A Strawberry "minimoon" will appear in the sky June 9. Here's what that means.

A Strawberry "minimoon" will appear in the sky June 9. Here's what that means.
People gather to observe a Strawberry Moon in Glastonbury, England.
Source: Matt Cardy/Getty Images
People gather to observe a Strawberry Moon in Glastonbury, England.
Source: Matt Cardy/Getty Images

If you happen to gaze up at the night sky on June 9, you'll see a mini Strawberry Moon.

So what exactly does that mean?

What's a Strawberry Moon?

June's full moon is also known as the "Strawberry Moon."

The fruity moniker doesn’t actually have anything to do with the moon's color, shape or size. The Strawberry Moon celebrates the coming of prime strawberry-picking season, which reaches its peak in June, according to Space.com. Strawberries are one of the earliest fruits to ripen, second only to rhubarb. With this in mind, the Algonquin Native American tribes lent this month's full moon its nickname as a reminder to pick the quintessential summer fruit come June.

Why is it a "minimoon"?

There's a very straightforward explanation: The Strawberry Moon is a bit smaller than the other full moons, due its changing position in relation to the Earth. According to Space.com, the June full moon coincides almost exactly with the apogee — the annual point in time when the moon is farthest from the Earth — popping up just 14 hours and 40 minutes after this moment. This places the Strawberry Moon about 252,445 miles from Earth, causing it to appear about 14% smaller than the moon does at its largest point.

A Strawberry Moon in England
Source: Matt Cardy/Getty Images

How to see the Strawberry Moon

So when’s the best time to spot this annual sign of summer?

According to the Farmer’s Almanac, the fullest point passed Friday morning at 9:10 a.m. Eastern, when the sun and moon were on completely opposite sides of the Earth.

If you missed it, don’t fret.

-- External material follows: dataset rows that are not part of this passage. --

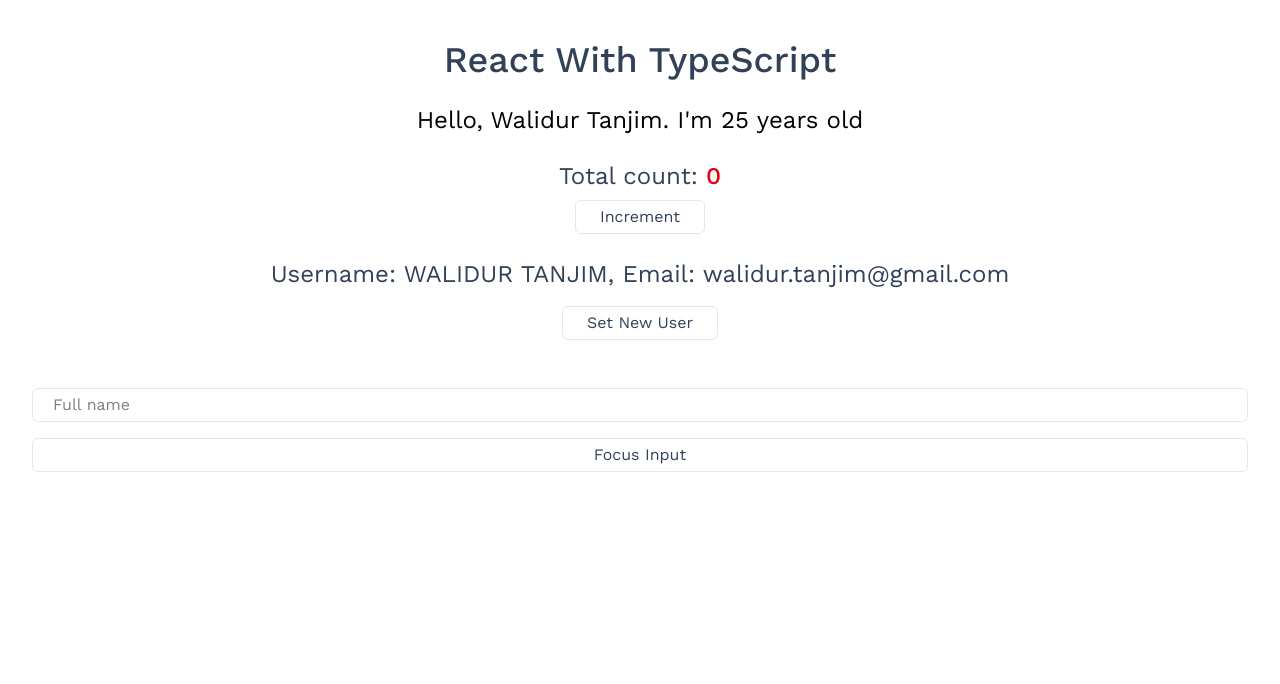
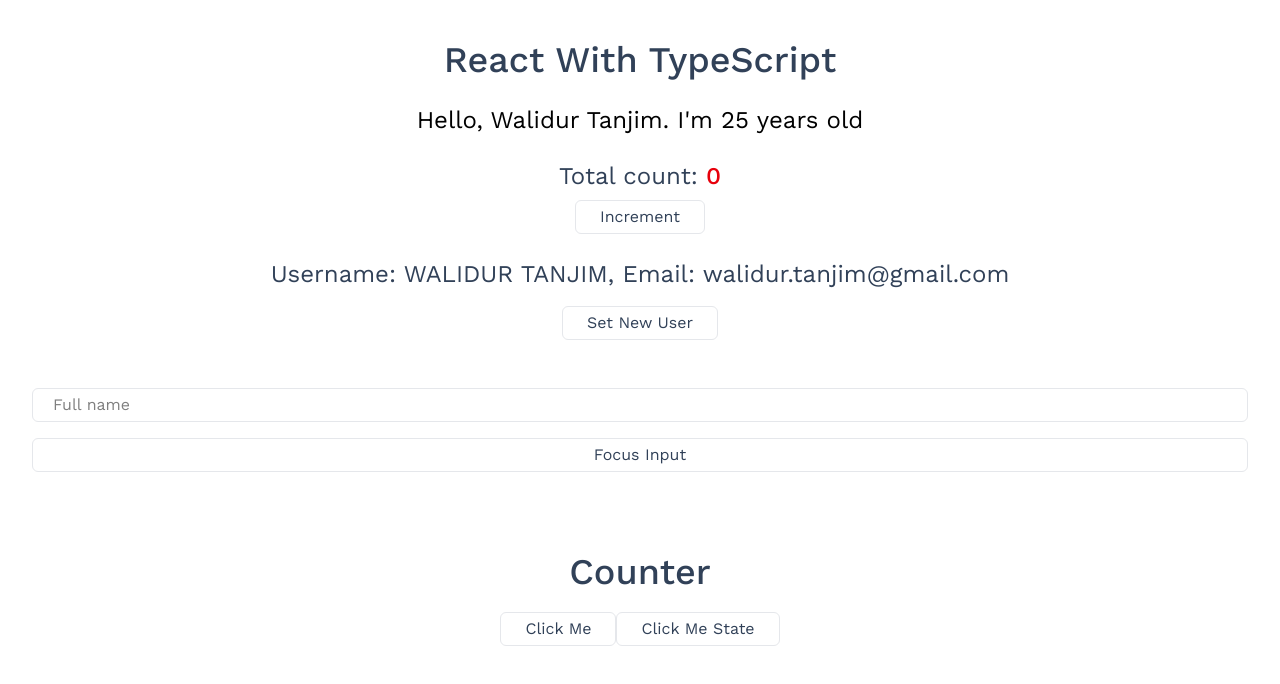
Before and after one commit to WalidurTanjim/react-with-ts, a React (Vite) app: page / in a window 1280 px wide. Shown: the top 684 px of the page. Built offline with nearby package versions, Linux system fonts and the light colour scheme.

Commit message:
Create a counter using useRef & useState hook

```diff
--- /dev/null
+++ b/src/components/Counter/Counter.tsx
@@ -0,0 +1,34 @@
+import { useRef, useState } from "react";
+
+const Counter = () => {
+    const [clickCount, setClickCount] = useState<number>(0);
+    // console.log({clickCount})
+
+    const ref = useRef<number>(0);
+    // console.log(ref.current);
+
+    // handleClick handler
+    const handleClick = () => {
+        ref.current = ref.current + 1;
+        alert(`You have clicked ${ref.current} times`);
+    }
+
+    // handleClickState handler
+    const handleClickState = () => {
+        setClickCount(clickCount + 1);
+        alert(`You have clicked ${clickCount + 1} times on the state`)
+    }
+
+    return (
+        <div className="container mx-auto w-full px-2 sm:px-6 lg:px-8 py-10">
+            <h1 className='text-center text-2xl md:text-3xl lg:text-4xl font-medium text-slate-700'>Counter</h1>
+
+            <div className="mt-5 flex items-center justify-center">
+                <button className='outline-none border border-gray-200 rounded-md px-6 py-1 hover:bg-gray-100 active:bg-transparent text-slate-700' onClick={handleClick}>Click Me</button>
+                <button className='outline-none border border-gray-200 rounded-md px-6 py-1 hover:bg-gray-100 active:bg-transparent text-slate-700' onClick={handleClickState}>Click Me State</button>
+            </div>
+        </div>
+    );
+};
+
+export default Counter;
--- a/src/components/Ref/Ref.tsx
+++ b/src/components/Ref/Ref.tsx
@@ -2,7 +2,7 @@ import { useRef } from "react";
 
 const Ref = () => {
     const inputRef = useRef<HTMLInputElement | null>(null);
-    console.log(inputRef.current);
+    // console.log(inputRef.current);
 
     // handleClick handler
     const handleClick = () => {
--- a/src/pages/Home/Home.tsx
+++ b/src/pages/Home/Home.tsx
@@ -1,6 +1,7 @@
 import { useEffect, useState } from "react";
 import Greeting from "../../components/Greeting/Greeting";
 import Ref from "../../components/Ref/Ref";
+import Counter from "../../components/Counter/Counter";
 
 interface UserInterface {
     name: string;
@@ -36,6 +37,7 @@ const Home = () => {
             </div>
 
             <Ref />
+            <Counter />
         </div>
     );
 };
```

The Strawberry Moon will still appear completely full for the entire day after the peak, too. You should be able to catch the moon wherever you are Friday night, permitting clouds, but check out this light-pollution map to find the clearest stargazing spot near you.